*Task objective:*
Your reply should hold only the lines from the records below where "scss" occurs.

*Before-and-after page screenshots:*
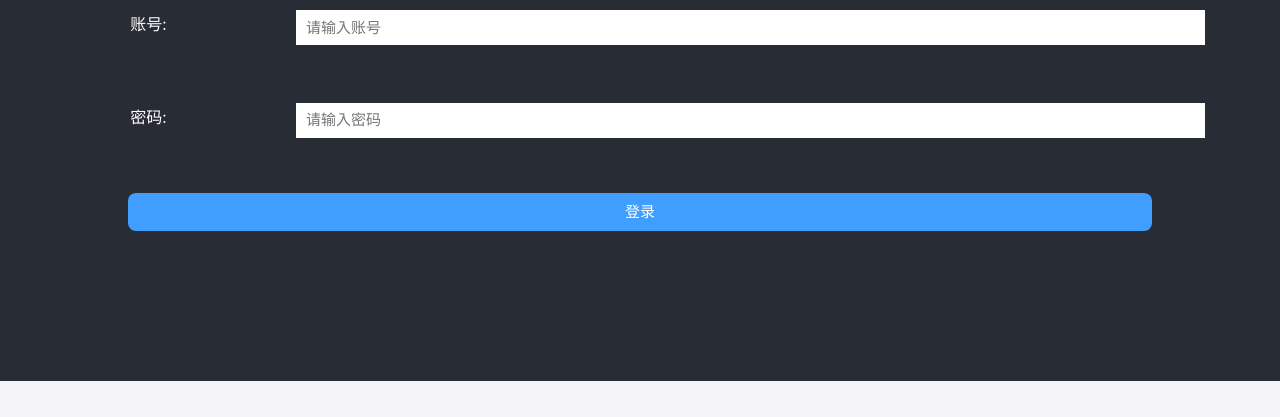
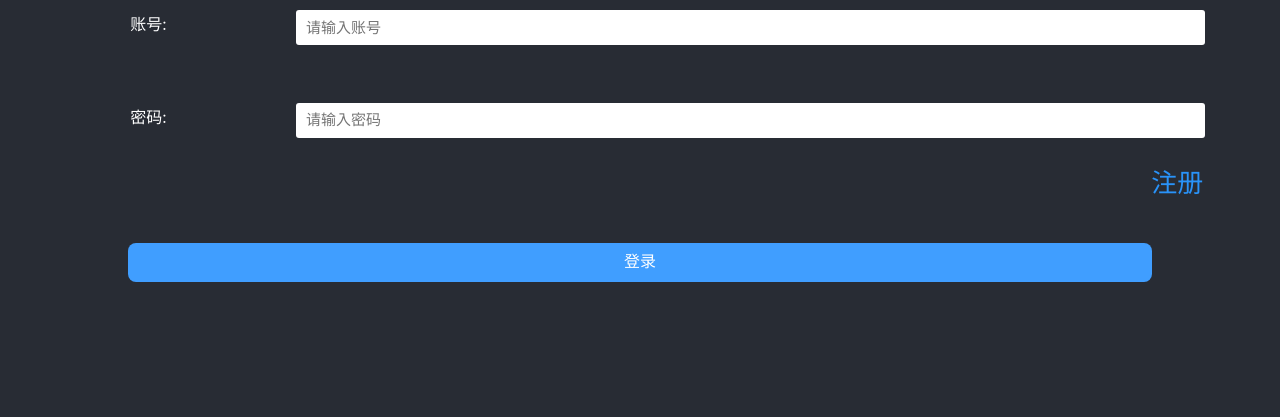
Before and after one commit to 844388470/react-moblie-project, a React app: page /login in a window 1280 px wide. Shown: the part 422-839 px from the top of the page. Before the commit the page ends 803 px from the top, so only its background shows below. Built offline with nearby package versions, Linux system fonts and the light colour scheme; some packages are replaced by stand-ins of ours; a script that the page names is missing.

Commit message:
Modify:项目复制

```diff
--- a/config/webpack.config.dev.js
+++ b/config/webpack.config.dev.js
@@ -150,6 +150,7 @@ module.exports = {
       // Support React Native Web
       // https://www.smashingmagazine.com/2016/08/a-glimpse-into-the-future-with-react-native-for-web/
       'react-native': 'react-native-web',
+      '@': path.join(__dirname, '..', 'src'),
     },
     plugins: [
       // Adds support for installing with Plug'n'Play, leading to faster installs and adding
--- a/config/webpack.config.prod.js
+++ b/config/webpack.config.prod.js
@@ -224,6 +224,7 @@ module.exports = {
       // Support React Native Web
       // https://www.smashingmagazine.com/2016/08/a-glimpse-into-the-future-with-react-native-for-web/
       'react-native': 'react-native-web',
+      '@': path.join(__dirname, '..', 'src'),
     },
     plugins: [
       // Adds support for installing with Plug'n'Play, leading to faster installs and adding
--- a/src/assets/scss/App.scss
+++ b/src/assets/scss/App.scss
@@ -1,3 +1,5 @@
+$color_blue:rgba(41,147,249,1);
+
 .App {
   touch-action: none;
   text-align: center;
@@ -43,14 +45,20 @@
 
 .login{
   &_button{
-    margin: 30px auto;
+    margin: 15px auto;
     width: 80%;
     padding: 10px;
     color: #fff;
     background-color:#409EFF;
     border-radius: 8px;
     border: 0;
-    font-size: 15px;
+    font-size: 16px;
+  }
+  .register{
+    width: 94%;
+    box-sizing: content-box;
+    margin-right: 6%;
+    color:$color_blue;
   }
 }
 
@@ -73,6 +81,7 @@
       height: 35px;
       padding:5px 5px 5px 10px;
       font-size:16px;
+      border-radius: 3px;
       box-sizing: border-box;
       border:0;
       &::-webkit-input-placeholder{
--- a/src/assets/scss/base.scss
+++ b/src/assets/scss/base.scss
@@ -1,6 +1,11 @@
+$color_blue:rgba(41,147,249,1);
 *{
     margin: 0;
     padding: 0;
+}
+a{
+    text-decoration:none;
+    color:$color_blue;
 }
 .tc {
     text-align: center
--- a/src/index.js
+++ b/src/index.js
@@ -3,6 +3,7 @@ import ReactDOM from 'react-dom';
 import {Provider} from 'react-redux';
 import {store} from './redux';
 import Route from './route';
+import './assets/scss/base.scss';
 import './assets/scss/index.scss';
 import 'antd-mobile/dist/antd-mobile.css';
 import * as serviceWorker from './serviceWorker';
--- a/src/views/App.js
+++ b/src/views/App.js
@@ -1,6 +1,7 @@
 import React, { Component } from 'react';
 import { Route,Redirect,Switch } from 'react-router-dom'
-import Login from '../views/login'
+import Login from '@/views/login/login'
+import Register from '@/views/login/register'
 // import HomePage from '../views/homePage'
 import Frame from '../views/frame'
 import Errors from '../views/errors'
@@ -14,6 +15,7 @@ class App extends Component {
             <Route path="/" exact render={ ()=><Redirect to="/frame" />} />
             <Route path="/frame" component={Frame} />
             <Route path="/login" exact component={Login}/>
+            <Route path="/register" exact component={Register}/>
             <Route path="/error" exact component={Errors}/>
             <Redirect to="/error" />
           </Switch>
--- a/src/views/frame.js
+++ b/src/views/frame.js
@@ -1,7 +1,7 @@
 import React, { Component } from 'react';
 import { connect } from 'react-redux';
 import { Route,Switch,Redirect } from 'react-router-dom'
-import Login from '../views/login'
+import Login from '../views/login/login'
 class Frame extends Component {
   render() {
     return (
--- /dev/null
+++ b/src/views/login/login.js
@@ -0,0 +1,49 @@
+import React, { Component } from 'react';
+import {Link} from 'react-router-dom';
+// import { } from 'antd-mobile';
+import logo from '@/assets/svg/logo.svg';
+
+class Login extends Component {
+  constructor(){
+    super()
+    this.state={
+      username:'',
+      password:''
+    }
+  }
+
+  userNameChange(e){
+    this.setState(() => ({
+      username: e
+    }));
+  }
+
+  render() {
+    return (
+      <header className="login App-header">
+        <img src={logo} className="App-logo" alt="logo" />
+        <div className="Q_list">
+          <div className="Q_list_left">
+            账号:
+          </div>
+          <div className="Q_list_right">
+            <input type="text" className="Q_list_right_input" onChange={(value) => this.userNameChange(value)} placeholder="请输入账号"/>
+          </div>
+        </div>
+        <div className="Q_list">
+          <div className="Q_list_left">
+            密码:
+          </div>
+          <div className="Q_list_right">
+            <input type="password" className="Q_list_right_input" onChange={(value) => this.userNameChange(value)} placeholder="请输入密码"/>
+          </div>
+        </div>
+        <p className="register tr"><Link to="/register">注册</Link></p>
+        <button className="login_button">登录</button>
+        <div className="App-link"></div>
+      </header>
+    );
+  }
+}
+
+export default Login;
--- a/src/views/login.js
+++ b/src/views/login/register.js
@@ -1,8 +1,6 @@
 import React, { Component } from 'react';
-// import { } from 'antd-mobile';
-import logo from '../assets/svg/logo.svg';
 
-class Login extends Component {
+class Register extends Component {
   constructor(){
     super()
     this.state={
@@ -19,8 +17,7 @@ class Login extends Component {
 
   render() {
     return (
-      <header className="login App-header">
-        <img src={logo} className="App-logo" alt="logo" />
+      <header className="register App-header">
         <div className="Q_list">
           <div className="Q_list_left">
             账号:
@@ -37,11 +34,11 @@ class Login extends Component {
             <input type="password" className="Q_list_right_input" onChange={(value) => this.userNameChange(value)} placeholder="请输入密码"/>
           </div>
         </div>
-        <button className="login_button">登录</button>
+        <button className="login_button">注册</button>
         <div className="App-link"></div>
       </header>
     );
   }
 }
 
-export default Login;
+export default Register;
```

*Response to this task:*
--- a/src/assets/scss/App.scss
+++ b/src/assets/scss/App.scss
--- a/src/assets/scss/base.scss
+++ b/src/assets/scss/base.scss
+import './assets/scss/base.scss';
 import './assets/scss/index.scss';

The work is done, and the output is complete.